Required action: Your answer should consist of the lines holding "year", copied from the material below.

:::::

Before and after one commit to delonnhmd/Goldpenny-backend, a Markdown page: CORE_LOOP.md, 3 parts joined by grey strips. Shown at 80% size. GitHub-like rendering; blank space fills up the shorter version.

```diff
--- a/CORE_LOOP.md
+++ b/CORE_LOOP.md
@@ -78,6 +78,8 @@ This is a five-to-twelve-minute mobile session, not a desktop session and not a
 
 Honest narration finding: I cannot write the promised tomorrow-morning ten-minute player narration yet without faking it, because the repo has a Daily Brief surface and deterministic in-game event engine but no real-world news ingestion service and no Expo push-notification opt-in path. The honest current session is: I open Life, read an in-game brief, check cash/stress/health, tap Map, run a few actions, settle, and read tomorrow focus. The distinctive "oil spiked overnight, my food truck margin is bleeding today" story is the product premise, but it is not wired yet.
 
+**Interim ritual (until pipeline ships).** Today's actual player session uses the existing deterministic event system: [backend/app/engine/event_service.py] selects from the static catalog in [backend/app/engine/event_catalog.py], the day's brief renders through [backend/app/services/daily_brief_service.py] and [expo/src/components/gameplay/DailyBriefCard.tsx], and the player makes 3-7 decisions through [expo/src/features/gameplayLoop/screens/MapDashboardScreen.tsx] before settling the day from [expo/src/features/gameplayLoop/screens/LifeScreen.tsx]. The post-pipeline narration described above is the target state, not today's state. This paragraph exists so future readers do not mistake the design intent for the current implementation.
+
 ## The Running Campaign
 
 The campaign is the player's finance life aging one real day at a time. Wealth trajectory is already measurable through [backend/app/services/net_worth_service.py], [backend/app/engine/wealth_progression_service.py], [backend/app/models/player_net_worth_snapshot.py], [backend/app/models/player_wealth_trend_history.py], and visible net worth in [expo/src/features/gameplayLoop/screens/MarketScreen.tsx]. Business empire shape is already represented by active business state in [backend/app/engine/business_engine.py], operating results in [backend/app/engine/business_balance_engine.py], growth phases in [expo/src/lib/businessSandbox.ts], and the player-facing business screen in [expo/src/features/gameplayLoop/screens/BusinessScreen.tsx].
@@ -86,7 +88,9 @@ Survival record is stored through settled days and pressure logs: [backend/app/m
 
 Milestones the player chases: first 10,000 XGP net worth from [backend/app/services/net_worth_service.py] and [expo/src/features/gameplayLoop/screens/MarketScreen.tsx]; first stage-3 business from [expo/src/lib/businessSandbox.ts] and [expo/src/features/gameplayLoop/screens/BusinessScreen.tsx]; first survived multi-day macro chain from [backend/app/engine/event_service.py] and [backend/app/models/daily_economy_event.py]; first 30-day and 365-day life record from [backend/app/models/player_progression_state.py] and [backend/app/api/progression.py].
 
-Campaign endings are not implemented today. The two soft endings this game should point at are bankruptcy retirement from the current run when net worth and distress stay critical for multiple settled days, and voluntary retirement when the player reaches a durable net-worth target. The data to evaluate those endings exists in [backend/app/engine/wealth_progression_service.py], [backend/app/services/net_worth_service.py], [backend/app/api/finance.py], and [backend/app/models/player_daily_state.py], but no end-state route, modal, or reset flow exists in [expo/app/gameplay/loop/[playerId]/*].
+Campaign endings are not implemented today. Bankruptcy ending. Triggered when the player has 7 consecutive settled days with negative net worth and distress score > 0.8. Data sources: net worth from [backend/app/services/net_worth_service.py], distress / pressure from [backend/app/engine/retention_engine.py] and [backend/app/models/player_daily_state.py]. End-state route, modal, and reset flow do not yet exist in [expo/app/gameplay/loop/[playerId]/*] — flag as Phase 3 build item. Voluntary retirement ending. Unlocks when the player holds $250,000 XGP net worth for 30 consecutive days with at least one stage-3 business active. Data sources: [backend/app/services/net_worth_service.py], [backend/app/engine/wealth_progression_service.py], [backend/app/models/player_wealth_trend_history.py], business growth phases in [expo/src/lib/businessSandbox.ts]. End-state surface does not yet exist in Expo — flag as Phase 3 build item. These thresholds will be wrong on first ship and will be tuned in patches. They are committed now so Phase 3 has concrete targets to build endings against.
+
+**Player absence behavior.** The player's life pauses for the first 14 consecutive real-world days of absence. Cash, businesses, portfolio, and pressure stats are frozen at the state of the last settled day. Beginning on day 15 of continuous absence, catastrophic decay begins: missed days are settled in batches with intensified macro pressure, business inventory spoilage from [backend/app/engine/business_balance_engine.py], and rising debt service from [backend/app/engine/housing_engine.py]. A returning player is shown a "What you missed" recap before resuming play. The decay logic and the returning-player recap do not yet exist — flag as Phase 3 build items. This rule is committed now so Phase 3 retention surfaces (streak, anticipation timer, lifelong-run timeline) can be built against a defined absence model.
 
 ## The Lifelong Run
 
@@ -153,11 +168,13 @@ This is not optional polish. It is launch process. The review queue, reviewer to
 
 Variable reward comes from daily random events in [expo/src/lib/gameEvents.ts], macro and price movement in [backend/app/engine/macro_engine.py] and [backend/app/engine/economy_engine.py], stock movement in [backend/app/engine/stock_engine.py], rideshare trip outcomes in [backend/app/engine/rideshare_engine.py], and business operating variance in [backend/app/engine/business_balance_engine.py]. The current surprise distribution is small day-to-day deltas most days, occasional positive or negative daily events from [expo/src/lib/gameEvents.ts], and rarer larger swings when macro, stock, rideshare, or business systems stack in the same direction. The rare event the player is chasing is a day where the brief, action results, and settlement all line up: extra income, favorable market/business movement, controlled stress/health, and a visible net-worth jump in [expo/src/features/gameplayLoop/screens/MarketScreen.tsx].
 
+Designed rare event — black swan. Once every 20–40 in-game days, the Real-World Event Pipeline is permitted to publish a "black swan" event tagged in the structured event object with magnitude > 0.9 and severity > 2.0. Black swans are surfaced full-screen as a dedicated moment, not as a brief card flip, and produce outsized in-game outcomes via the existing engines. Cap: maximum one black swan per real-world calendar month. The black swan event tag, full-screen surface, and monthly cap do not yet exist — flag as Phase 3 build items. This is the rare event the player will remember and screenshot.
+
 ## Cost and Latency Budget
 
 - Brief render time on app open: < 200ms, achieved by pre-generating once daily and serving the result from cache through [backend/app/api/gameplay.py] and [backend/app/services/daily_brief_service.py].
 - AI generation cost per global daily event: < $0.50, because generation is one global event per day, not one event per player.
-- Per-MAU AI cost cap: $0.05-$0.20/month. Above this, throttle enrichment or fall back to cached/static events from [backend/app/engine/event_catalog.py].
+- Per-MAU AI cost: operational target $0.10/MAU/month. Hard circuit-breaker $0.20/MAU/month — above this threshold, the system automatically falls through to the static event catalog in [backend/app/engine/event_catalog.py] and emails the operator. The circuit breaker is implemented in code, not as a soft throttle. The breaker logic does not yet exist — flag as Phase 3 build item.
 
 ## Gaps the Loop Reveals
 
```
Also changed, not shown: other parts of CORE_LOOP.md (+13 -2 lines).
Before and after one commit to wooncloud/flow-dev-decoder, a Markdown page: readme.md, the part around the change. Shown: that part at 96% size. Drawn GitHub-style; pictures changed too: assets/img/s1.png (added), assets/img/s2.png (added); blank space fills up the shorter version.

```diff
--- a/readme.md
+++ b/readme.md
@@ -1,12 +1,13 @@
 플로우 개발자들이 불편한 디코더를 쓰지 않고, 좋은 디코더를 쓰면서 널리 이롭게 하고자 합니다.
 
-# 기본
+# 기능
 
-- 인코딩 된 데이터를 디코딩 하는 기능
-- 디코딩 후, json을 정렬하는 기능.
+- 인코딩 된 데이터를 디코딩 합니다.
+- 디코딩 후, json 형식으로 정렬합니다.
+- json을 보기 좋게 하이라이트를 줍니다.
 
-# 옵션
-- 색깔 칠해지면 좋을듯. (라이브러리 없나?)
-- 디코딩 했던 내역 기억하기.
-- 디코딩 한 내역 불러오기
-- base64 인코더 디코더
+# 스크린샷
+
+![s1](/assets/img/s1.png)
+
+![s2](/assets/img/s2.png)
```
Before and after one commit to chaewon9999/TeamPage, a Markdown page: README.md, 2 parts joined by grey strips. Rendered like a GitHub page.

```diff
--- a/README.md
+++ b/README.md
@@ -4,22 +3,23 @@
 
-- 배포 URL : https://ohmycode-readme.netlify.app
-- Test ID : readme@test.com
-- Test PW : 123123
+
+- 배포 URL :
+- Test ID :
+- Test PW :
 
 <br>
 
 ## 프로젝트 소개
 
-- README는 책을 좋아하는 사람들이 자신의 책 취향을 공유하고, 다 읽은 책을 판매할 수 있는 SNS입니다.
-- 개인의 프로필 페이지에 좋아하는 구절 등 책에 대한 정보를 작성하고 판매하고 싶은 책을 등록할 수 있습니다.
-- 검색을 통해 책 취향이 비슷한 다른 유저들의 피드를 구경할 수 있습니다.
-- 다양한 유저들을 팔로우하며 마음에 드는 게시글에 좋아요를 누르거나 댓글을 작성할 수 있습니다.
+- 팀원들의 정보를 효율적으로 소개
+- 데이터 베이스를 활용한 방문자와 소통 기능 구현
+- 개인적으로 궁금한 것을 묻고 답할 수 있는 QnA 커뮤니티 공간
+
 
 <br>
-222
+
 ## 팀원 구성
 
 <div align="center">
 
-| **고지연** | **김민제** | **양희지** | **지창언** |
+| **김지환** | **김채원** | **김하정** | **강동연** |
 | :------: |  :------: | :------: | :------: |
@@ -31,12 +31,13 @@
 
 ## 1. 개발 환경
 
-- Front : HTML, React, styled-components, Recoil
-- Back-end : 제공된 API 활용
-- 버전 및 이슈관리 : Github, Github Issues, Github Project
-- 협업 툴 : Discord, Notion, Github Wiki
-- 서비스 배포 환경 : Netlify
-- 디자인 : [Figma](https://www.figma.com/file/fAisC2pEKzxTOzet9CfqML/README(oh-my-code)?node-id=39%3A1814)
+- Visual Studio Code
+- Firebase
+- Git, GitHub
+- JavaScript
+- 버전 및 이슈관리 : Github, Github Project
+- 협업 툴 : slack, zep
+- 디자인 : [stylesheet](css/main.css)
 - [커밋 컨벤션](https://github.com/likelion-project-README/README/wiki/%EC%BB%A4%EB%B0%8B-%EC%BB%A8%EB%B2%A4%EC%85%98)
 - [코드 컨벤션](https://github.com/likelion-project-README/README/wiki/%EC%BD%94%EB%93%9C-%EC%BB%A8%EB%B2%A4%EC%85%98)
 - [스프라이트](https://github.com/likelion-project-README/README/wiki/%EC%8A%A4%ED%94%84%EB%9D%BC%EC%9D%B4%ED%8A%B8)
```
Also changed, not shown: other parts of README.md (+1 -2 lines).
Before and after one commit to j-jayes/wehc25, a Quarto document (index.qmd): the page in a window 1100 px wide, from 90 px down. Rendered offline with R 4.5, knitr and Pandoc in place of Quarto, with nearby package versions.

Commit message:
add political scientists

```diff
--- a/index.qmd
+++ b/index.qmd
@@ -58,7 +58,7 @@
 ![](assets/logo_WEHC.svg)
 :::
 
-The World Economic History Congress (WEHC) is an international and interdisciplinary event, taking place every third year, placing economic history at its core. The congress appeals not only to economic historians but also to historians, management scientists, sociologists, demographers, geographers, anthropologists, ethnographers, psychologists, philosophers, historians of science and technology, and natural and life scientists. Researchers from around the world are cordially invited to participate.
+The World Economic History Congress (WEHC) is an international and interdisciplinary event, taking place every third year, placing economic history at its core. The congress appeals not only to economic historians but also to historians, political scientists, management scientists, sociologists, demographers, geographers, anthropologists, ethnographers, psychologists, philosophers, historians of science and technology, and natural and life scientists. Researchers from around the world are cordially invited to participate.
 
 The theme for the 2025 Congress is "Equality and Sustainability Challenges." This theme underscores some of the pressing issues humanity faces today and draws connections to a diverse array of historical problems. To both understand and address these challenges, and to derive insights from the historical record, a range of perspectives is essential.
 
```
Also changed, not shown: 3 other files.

:::::

Exercise answer:
-The World Economic History Congress (WEHC) is an international and interdisciplinary event, taking place every third year, placing economic history at its core. The congress appeals not only to economic historians but also to historians, management scientists, sociologists, demographers, geographers, anthropologists, ethnographers, psychologists, philosophers, historians of science and technology, and natural and life scientists. Researchers from around the world are cordially invited to participate.
+The World Economic History Congress (WEHC) is an international and interdisciplinary event, taking place every third year, placing economic history at its core. The congress appeals not only to economic historians but also to historians, political scientists, management scientists, sociologists, demographers, geographers, anthropologists, ethnographers, psychologists, philosophers, historians of science and technology, and natural and life scientists. Researchers from around the world are cordially invited to participate.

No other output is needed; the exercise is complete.